1935: Robert Cazaux (29) in a Bugatti T35B, won at Sézanne, France. On a climb of honor his car overturned and he was killed.
1951: Driving a Studebaker, Frank Mundy won the 100-mile NASCAR Grand National event on a Saturday night at Columbia Speedway in South Carolina. It was the first NASCAR Grand National event to be staged under the lights, Mundy’s first career NASCAR Grand National victory, and the first win for the Studebaker nameplate.
1968: Donnie Allison roared to his first triumph in NASCAR’s premier series, finishing two laps ahead of his brother Bobby at North Carolina Motor Speedway in Rockingham (US). Donnie Allison took command of the Carolina 500 when Darel Dieringer retired with engine failure, leading the final 129 laps.
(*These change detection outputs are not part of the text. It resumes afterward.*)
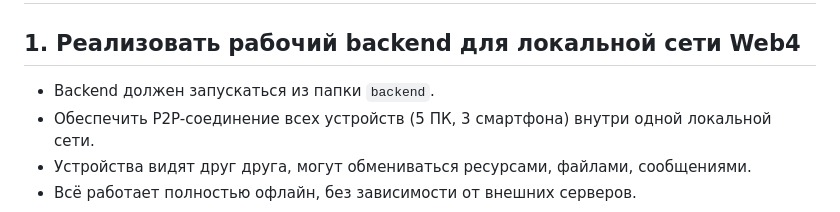
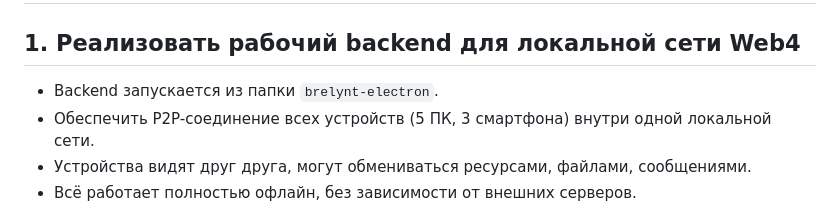
Before and after one commit to Brelyntweb4/web4, a Markdown page: README.md, the part around the change. Drawn GitHub-style.

Commit message:
docs: fix backend folder location

```diff
--- a/README.md
+++ b/README.md
@@ -1,7 +1,7 @@
 # Минимальный продукт Web4 для тестовой сети (ТЗ для Codex)
 
 ## 1. Реализовать рабочий backend для локальной сети Web4
-- Backend должен запускаться из папки `backend`.
+- Backend запускается из папки `brelynt-electron`.
 - Обеспечить P2P-соединение всех устройств (5 ПК, 3 смартфона) внутри одной локальной сети.
 - Устройства видят друг друга, могут обмениваться ресурсами, файлами, сообщениями.
 - Всё работает полностью офлайн, без зависимости от внешних серверов.
```
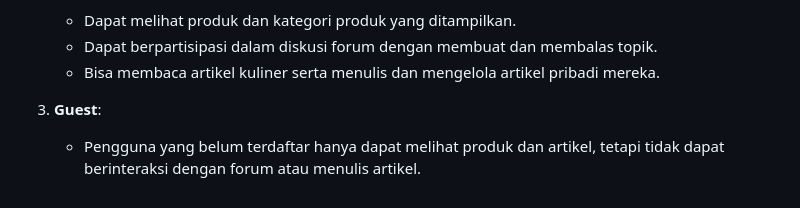
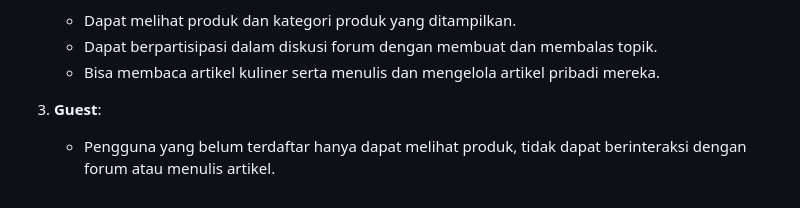
Before and after one commit to pbp24-f09/bfq-mobile, a Markdown page: README.md, the part around the change. Rendered like a GitHub page.

```diff
--- a/README.md
+++ b/README.md
@@ -68,4 +68,4 @@ Kelompok kami memilih kota Bandung sebagai fokus karena Bandung dikenal sebagai
    - Bisa membaca artikel kuliner serta menulis dan mengelola artikel pribadi mereka.
 
 3. **Guest**:
-   - Pengguna yang belum terdaftar hanya dapat melihat produk dan artikel, tetapi tidak dapat berinteraksi dengan forum atau menulis artikel.
+   - Pengguna yang belum terdaftar hanya dapat melihat produk, tidak dapat berinteraksi dengan forum atau menulis artikel.
```
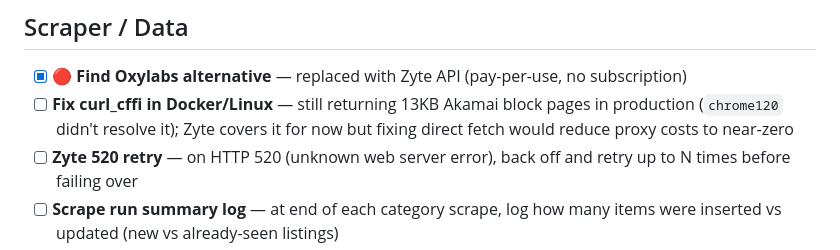
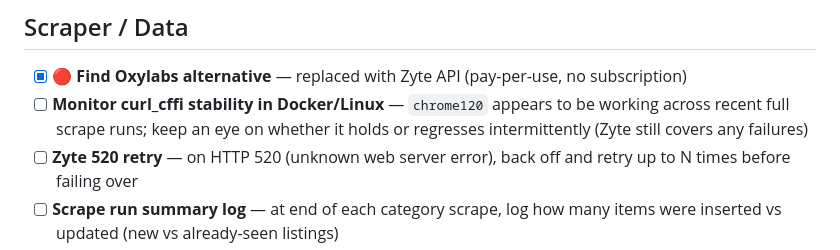
Before and after one commit to camh000/dealfinder, a Markdown page: TODO.md, the part around the change. Rendered like a GitHub page.

Commit message:
Update curl_cffi TODO: chrome120 working across recent scrape runs
Co-Authored-By: Claude Sonnet 4.6 <noreply@anthropic.com>

```diff
--- a/TODO.md
+++ b/TODO.md
@@ -14,7 +14,7 @@
 ## Scraper / Data
 
 - [x] 🔴 **Find Oxylabs alternative** — replaced with Zyte API (pay-per-use, no subscription)
-- [ ] **Fix curl_cffi in Docker/Linux** — still returning 13KB Akamai block pages in production (`chrome120` didn't resolve it); Zyte covers it for now but fixing direct fetch would reduce proxy costs to near-zero
+- [ ] **Monitor curl_cffi stability in Docker/Linux** — `chrome120` appears to be working across recent full scrape runs; keep an eye on whether it holds or regresses intermittently (Zyte still covers any failures)
 - [ ] **Zyte 520 retry** — on HTTP 520 (unknown web server error), back off and retry up to N times before failing over
 - [ ] **Scrape run summary log** — at end of each category scrape, log how many items were inserted vs updated (new vs already-seen listings)
 - [ ] **Adaptive scheduler** — replace fixed 30-min interval with dynamic logic: default to hourly full scrape; when active deals are approaching their end time, launch targeted scrapes (by item title) at increasing frequency as the clock runs down (e.g. 15 min → 5 min → 1 min out)
```
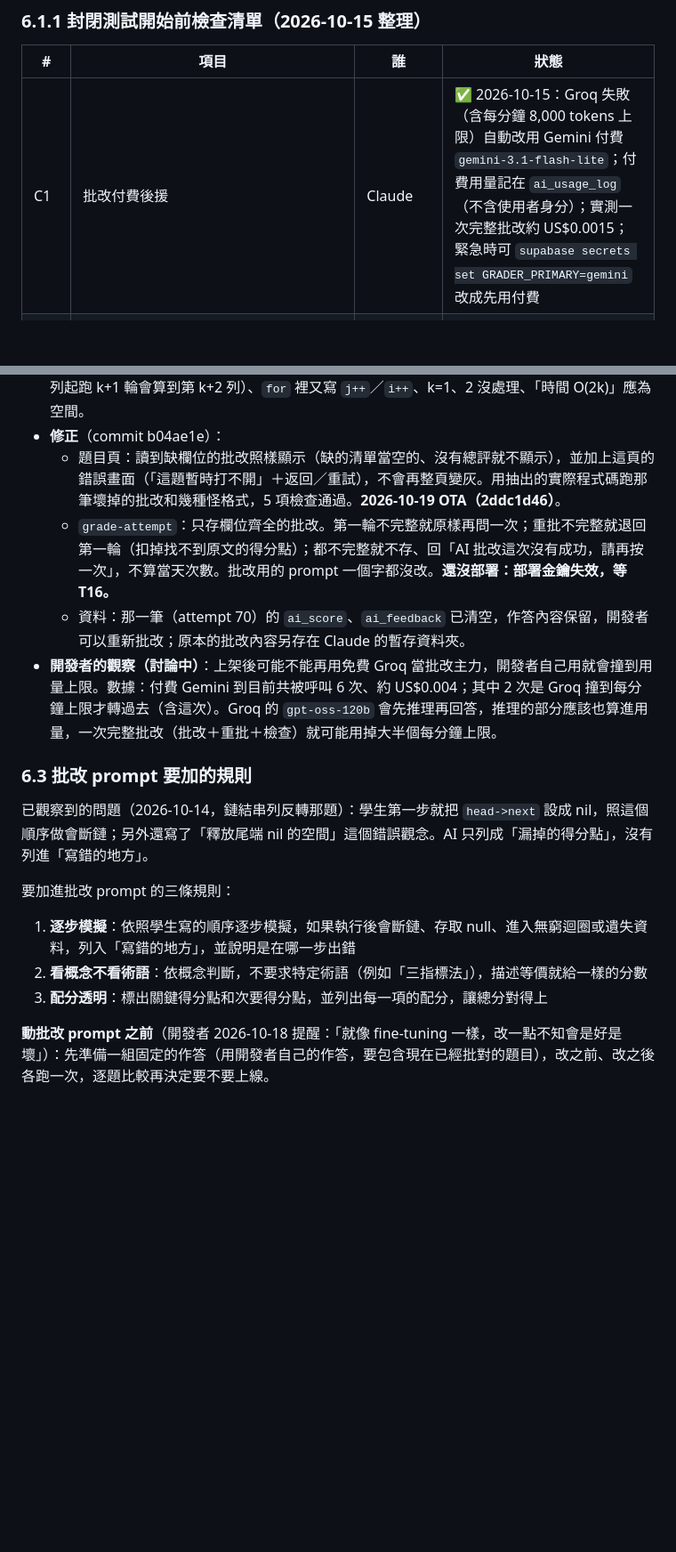
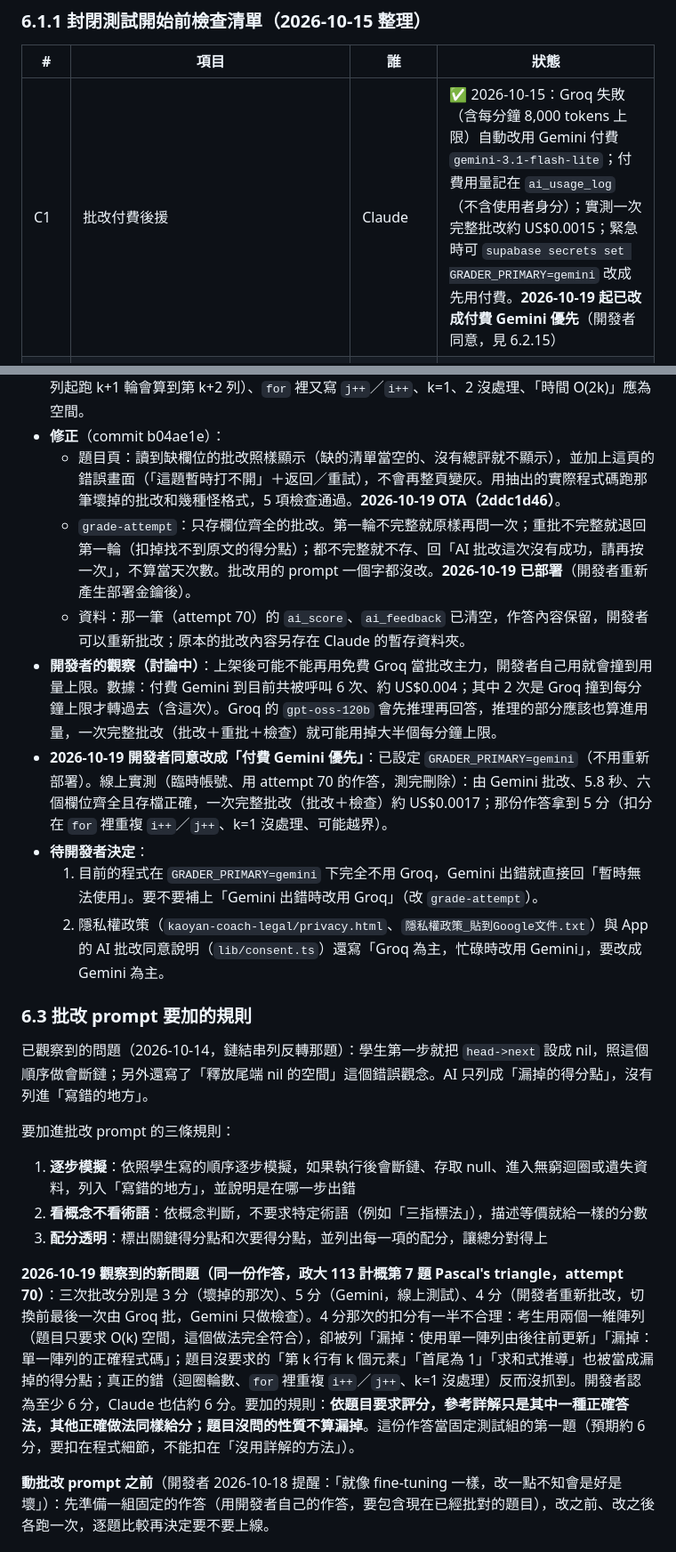
Before and after one commit to hakuhaku24/mis_quizzing, a Markdown page: CURRENT_STATUS.md, 2 parts joined by grey strips. Shown at 89% size. Rendered like a GitHub page; blank space fills up the shorter version.

Commit message:
docs: grading now Gemini-first; record the score spread on attempt 70
Co-Authored-By: Claude Opus 5.5 <noreply@anthropic.com>

```diff
--- a/CURRENT_STATUS.md
+++ b/CURRENT_STATUS.md
@@ -139,7 +139,7 @@ mis-grad-exam-coach/
 
 | # | 項目 | 誰 | 狀態 |
 |---|---|---|---|
-| C1 | 批改付費後援 | Claude | ✅ 2026-10-15：Groq 失敗（含每分鐘 8,000 tokens 上限）自動改用 Gemini 付費 `gemini-3.1-flash-lite`；付費用量記在 `ai_usage_log`（不含使用者身分）；實測一次完整批改約 US$0.0015；緊急時可 `supabase secrets set GRADER_PRIMARY=gemini` 改成先用付費 |
+| C1 | 批改付費後援 | Claude | ✅ 2026-10-15：Groq 失敗（含每分鐘 8,000 tokens 上限）自動改用 Gemini 付費 `gemini-3.1-flash-lite`；付費用量記在 `ai_usage_log`（不含使用者身分）；實測一次完整批改約 US$0.0015；緊急時可 `supabase secrets set GRADER_PRIMARY=gemini` 改成先用付費。**2026-10-19 起已改成付費 Gemini 優先**（開發者同意，見 6.2.15） |
 | C2 | 隱私權政策網頁（0-4）、刪除帳號說明網頁（0-3）的公開網址：Play Console「應用程式內容」與資料安全性表單必填 | 開發者決定放哪（T8），Claude 寫內容 | ✅ 2026-10-15（網址見 0-3、0-4） |
 | C3a | **App 內也要能開隱私權政策**（Google 使用者資料政策；2026-10-15 首次送審被退「隱私權政策找不到網頁」，網址本身正常，但通知列出「可從應用程式內存取」這條我們沒做到）：登入頁底部與首頁最底部加「隱私權政策 · 刪除帳號說明」（`components/LegalLinks.tsx`、網址集中在 `lib/links.ts`；帳號選單是系統對話框，Android 最多 3 個按鈕放不下）。要包進安裝檔（審查人員只開一次 App，OTA 第二次開才生效）→ versionCode 4 | Claude | ✅ 程式完成，重新打包中 |
 | C3 | Play Console 應用程式內容：資料安全性、內容分級問卷、目標對象（非兒童）、廣告（無）、**應用程式存取權**（需登入 → 提供一組審查用測試帳號） | 開發者（Claude 可提供填寫內容） | 進行中：應用程式存取權 ✅（審查帳號在 `.env` 的 `PLAY_REVIEW_EMAIL`／`PLAY_REVIEW_PASSWORD`，已實測可登入）；資料安全性已依下方答案填寫；剩內容分級、目標對象、廣告 |
@@ -431,9 +431,13 @@ Claude 的看法（待開發者回應）：
 - **那筆的分數**：3 分不可信（列了 4 個答到的點、沒有任何錯誤或漏掉，卻是 3 分）。Claude 對照詳解估 6–7 分：思路（兩個一維陣列）、O(k²)／O(k)、第 5、6 列都對；扣分在迴圈輪數（從第 2 列起跑 k+1 輪會算到第 k+2 列）、`for` 裡又寫 `j++`／`i++`、k=1、2 沒處理、「時間 O(2k)」應為空間。
 - **修正**（commit b04ae1e）：
   - 題目頁：讀到缺欄位的批改照樣顯示（缺的清單當空的、沒有總評就不顯示），並加上這頁的錯誤畫面（「這題暫時打不開」＋返回／重試），不會再整頁變灰。用抽出的實際程式碼跑那筆壞掉的批改和幾種怪格式，5 項檢查通過。**2026-10-19 OTA（2ddc1d46）**。
-  - `grade-attempt`：只存欄位齊全的批改。第一輪不完整就原樣再問一次；重批不完整就退回第一輪（扣掉找不到原文的得分點）；都不完整就不存、回「AI 批改這次沒有成功，請再按一次」，不算當天次數。批改用的 prompt 一個字都沒改。**還沒部署：部署金鑰失效，等 T16。**
+  - `grade-attempt`：只存欄位齊全的批改。第一輪不完整就原樣再問一次；重批不完整就退回第一輪（扣掉找不到原文的得分點）；都不完整就不存、回「AI 批改這次沒有成功，請再按一次」，不算當天次數。批改用的 prompt 一個字都沒改。**2026-10-19 已部署**（開發者重新產生部署金鑰後）。
   - 資料：那一筆（attempt 70）的 `ai_score`、`ai_feedback` 已清空，作答內容保留，開發者可以重新批改；原本的批改內容另存在 Claude 的暫存資料夾。
 - **開發者的觀察（討論中）**：上架後可能不能再用免費 Groq 當批改主力，開發者自己用就會撞到用量上限。數據：付費 Gemini 到目前共被呼叫 6 次、約 US$0.004；其中 2 次是 Groq 撞到每分鐘上限才轉過去（含這次）。Groq 的 `gpt-oss-120b` 會先推理再回答，推理的部分應該也算進用量，一次完整批改（批改＋重批＋檢查）就可能用掉大半個每分鐘上限。
+- **2026-10-19 開發者同意改成「付費 Gemini 優先」**：已設定 `GRADER_PRIMARY=gemini`（不用重新部署）。線上實測（臨時帳號、用 attempt 70 的作答，測完刪除）：由 Gemini 批改、5.8 秒、六個欄位齊全且存檔正確，一次完整批改（批改＋檢查）約 US$0.0017；那份作答拿到 5 分（扣分在 `for` 裡重複 `i++`／`j++`、k=1 沒處理、可能越界）。
+- **待開發者決定**：
+  1. 目前的程式在 `GRADER_PRIMARY=gemini` 下完全不用 Groq，Gemini 出錯就直接回「暫時無法使用」。要不要補上「Gemini 出錯時改用 Groq」（改 `grade-attempt`）。
+  2. 隱私權政策（`kaoyan-coach-legal/privacy.html`、`隱私權政策_貼到Google文件.txt`）與 App 的 AI 批改同意說明（`lib/consent.ts`）還寫「Groq 為主，忙碌時改用 Gemini」，要改成 Gemini 為主。
 
 ### 6.3 批改 prompt 要加的規則
 
@@ -444,6 +448,8 @@ Claude 的看法（待開發者回應）：
 1. **逐步模擬**：依照學生寫的順序逐步模擬，如果執行後會斷鏈、存取 null、進入無窮迴圈或遺失資料，列入「寫錯的地方」，並說明是在哪一步出錯
 2. **看概念不看術語**：依概念判斷，不要求特定術語（例如「三指標法」），描述等價就給一樣的分數
 3. **配分透明**：標出關鍵得分點和次要得分點，並列出每一項的配分，讓總分對得上
+
+**2026-10-19 觀察到的新問題（同一份作答，政大 113 計概第 7 題 Pascal's triangle，attempt 70）**：三次批改分別是 3 分（壞掉的那次）、5 分（Gemini，線上測試）、4 分（開發者重新批改，切換前最後一次由 Groq 批，Gemini 只做檢查）。4 分那次的扣分有一半不合理：考生用兩個一維陣列（題目只要求 O(k) 空間，這個做法完全符合），卻被列「漏掉：使用單一陣列由後往前更新」「漏掉：單一陣列的正確程式碼」；題目沒要求的「第 k 行有 k 個元素」「首尾為 1」「求和式推導」也被當成漏掉的得分點；真正的錯（迴圈輪數、`for` 裡重複 `i++`／`j++`、k=1 沒處理）反而沒抓到。開發者認為至少 6 分，Claude 也估約 6 分。要加的規則：**依題目要求評分，參考詳解只是其中一種正確答法，其他正確做法同樣給分；題目沒問的性質不算漏掉**。這份作答當固定測試組的第一題（預期約 6 分，要扣在程式細節，不能扣在「沒用詳解的方法」）。
 
 **動批改 prompt 之前**（開發者 2026-10-18 提醒：「就像 fine-tuning 一樣，改一點不知會是好是壞」）：先準備一組固定的作答（用開發者自己的作答，要包含現在已經批對的題目），改之前、改之後各跑一次，逐題比較再決定要不要上線。
 
```
Also changed, not shown: other parts of CURRENT_STATUS.md (+1 -1 lines).
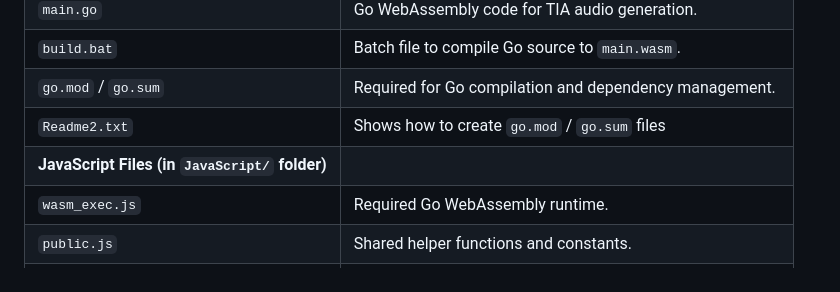
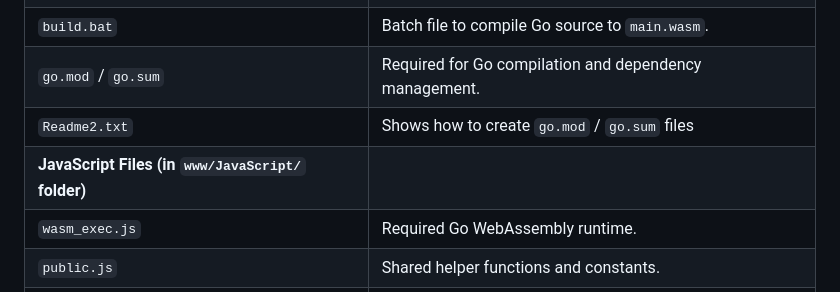
Before and after one commit to Issac567/Atari_2600_Sound_SFX, a Markdown page: README.md, the part around the change. Drawn GitHub-style.

```diff
--- a/README.md
+++ b/README.md
@@ -24,7 +24,7 @@ A web-based Atari 2600 sound effects editor using TIA sound generation, implemen
 | `build.bat` | Batch file to compile Go source to `main.wasm`. |
 | `go.mod` / `go.sum` | Required for Go compilation and dependency management. |
 | `Readme2.txt` | Shows how to create `go.mod` / `go.sum` files |
-| **JavaScript Files (in `JavaScript/` folder)** | |
+| **JavaScript Files (in `www/JavaScript/` folder)** | |
 | `wasm_exec.js` | Required Go WebAssembly runtime. |
 | `public.js` | Shared helper functions and constants. |
 | `keyboard.js` | Keyboard input handling. |
```
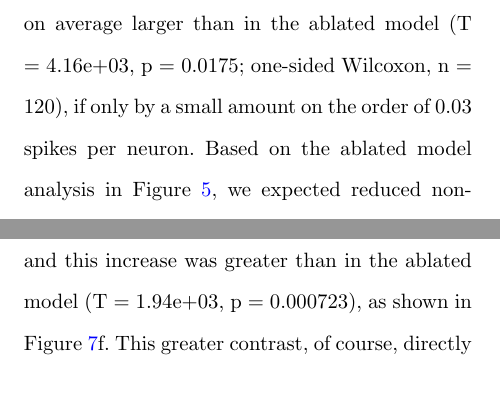
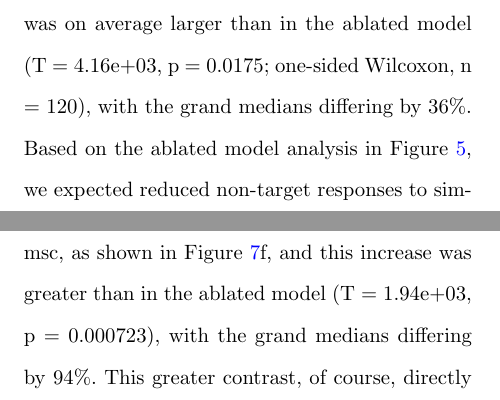
Before and after one commit to kernfel/plasticity-synergy-deviance-detection-history, a LaTeX paper (paper-1/manuscript.tex): two parts of the columns of page 14 of 20, joined at a grey line, cut so that both start at the same text. Compiled offline with pdfLaTeX.

Commit message:
Added grand median comparisons to F7 stats

```diff
--- a/paper-1/manuscript.tex
+++ b/paper-1/manuscript.tex
@@ -280,9 +280,9 @@ As noted previously, STD alone exerted no deviance detection effect, but its add
 
 To understand how STD affects deviance detection, we first examined the effects of TA in the full model, following the analysis on the ablated model laid out in the previous section. Starting at the cause of the reduced response in non-target trials, we show in Figure \ref{fig7}a the full model equivalent of Figure \ref{fig6}c and d. The contrasts (dev - msc) in the non-target response magnitude and in the resulting $V_{TA}$ levels at the start of B trials both retained a clear separation between the portion of neurons responding early, which showed increased responses (T = 5.44e+03, p = 1.02e-06; one-sided Wilcoxon, n = 120) and increased TA levels (T = 3.41e+03, p = 9.51e-08), and the neurons responding later, whose response (T = 282, p = 9.19e-19) and TA levels (T = 72, p = 2.49e-17) decreased in the dev sequence. Likewise, the correlation across excitatory neurons between non-target response contrast and the contrast in $V_{TA}$ before B trials remained positive (T = 7.26e+03, p = 9.86e-22) and very strong (median Pearson's $\rho$ = 0.992) This indicates that local adaptation to B mediated by TA remained a key driver of the reduced response to non-target trials.
 
-Inspecting the non-target response reduction in the full model in Figure \ref{fig7}b, we found that it was on average larger than in the ablated model (T = 4.16e+03, p = 0.0175; one-sided Wilcoxon, n = 120), if only by a small amount on the order of 0.03 spikes per neuron. Based on the ablated model analysis in Figure \ref{fig5}, we expected reduced non-target responses to similarly reduce the TA levels at the start of A trials. Indeed, the non-target response contrast remained tightly correlated with the contrast (dev - msc) in $V_{TA}$ at the start of target trials (median Pearson's $\rho$ = 0.989), as shown in Figure \ref{fig7}c. Correspondingly, $V_{TA}$ was reduced in dev, as shown in Figure \ref{fig7}d, and this too by a slighly greater amount in the full model than in the ablated model (T = 4.37e+03, p = 0.0257).
+Inspecting the non-target response reduction in the full model in Figure \ref{fig7}b, we found that it was on average larger than in the ablated model (T = 4.16e+03, p = 0.0175; one-sided Wilcoxon, n = 120), with the grand medians differing by 36\%. Based on the ablated model analysis in Figure \ref{fig5}, we expected reduced non-target responses to similarly reduce the TA levels at the start of A trials. Indeed, the non-target response contrast remained tightly correlated with the contrast (dev - msc) in $V_{TA}$ at the start of target trials (median Pearson's $\rho$ = 0.989), as shown in Figure \ref{fig7}c. Correspondingly, $V_{TA}$ was reduced in dev, as shown in Figure \ref{fig7}d, and this too by a slighly greater amount in the full model than in the ablated model (T = 4.37e+03, p = 0.0257).
 
-Finally, based on the ablated model analysis in Figure \ref{fig4}, we sought to confirm that lowered $V_{TA}$ before target trials was responsible for the increased target response. As shown in Figure \ref{fig7}e, the contrasts (dev - msc) in $V_{TA}$ at the start of target trials and in response magnitude to A were negatively correlated (T = 30, p = 2.09e-21, median = -0.268; one-sided Wilcoxon, n = 120), though the correlation was weaker in the full model (T = 1.67e+03, p = 1.49e-07). Despite the weaker correlation, however, the full model target response was clearly increased in dev over msc, and this increase was greater than in the ablated model (T = 1.94e+03, p = 0.000723), as shown in Figure \ref{fig7}f. This greater contrast, of course, directly reflects the greater DDI reported in Figure \ref{fig3}.
+Finally, based on the ablated model analysis in Figure \ref{fig4}, we sought to confirm that lowered $V_{TA}$ before target trials was responsible for the increased target response. As shown in Figure \ref{fig7}e, the contrasts (dev - msc) in $V_{TA}$ at the start of target trials and in response magnitude to A were negatively correlated (T = 30, p = 2.09e-21, median = -0.268; one-sided Wilcoxon, n = 120), though the correlation was weaker in the full model (T = 1.67e+03, p = 1.49e-07). Despite the weaker correlation, however, the full model target response was clearly increased in dev over msc, as shown in Figure \ref{fig7}f, and this increase was greater than in the ablated model (T = 1.94e+03, p = 0.000723), with the grand medians differing by 94\%. This greater contrast, of course, directly reflects the greater DDI reported in Figure \ref{fig3}.
 
 Taken together, the data indicate that, with STD added to the model, the overall chain of causality -- increased local adaptation to B resulting in reduced B responses and reduced global adaptation, which in turn allows greater target responses -- remained intact with only minor quantitative changes. The primary cause for the greater target response, therefore, appeared to be the smaller non-target response, which was where we noted the first clear shift towards increased deviance detection.
 
```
James Hylton finished third, six laps off the pace. Richard Brickhouse, making his first Cup start, took fourth, an amazing 30 laps down.
1985: Michele Alboreto in a Ferrari 156/85 won the Canadian Grand Prix in Montreal.
1996: Jeff Gordon rolled to his fifth win of the season at Pocono, Tennessee (US). Dale Earnhardt finished 32nd, but still led the championship race by 52 points over Terry Labonte.
1996: The Canadian Grand Prix at Circuit Gilles Villeneuve was won by Damon Hill driving a Williams-Renault FW18, ahead of home hero Jacques Villeneuve, Gilles’ son. Michael Schumacher started from the back of the grid, as his crew were still working on his car as the field set off on the warm-up lap. This started a run of mechanical problems for the reigning double World Champion.
2007: Australian Troy Critchley, 36, was driving in a charity event in Selmer, Tennessee, on Saturday, when his drag racing car skidded off the road and into hundreds of spectators, who were not protected by guard rails. Two girls aged 15 and one aged 17 were among the six killed as Critchley performed an “exhibition burnout” – when a drag racer spins his tyres to make them heat up and smoke – at a Cars for Kids charity event.Up to 18 more were injured in the collision, which sent bodies `”flying into the air”, said Selmer Police Chief Neal Burks. In 2008 an indictment was unsealed charging Troy Critchley (38) with 6 counts of vehicular homicide and 22 counts of reckless aggravated assault.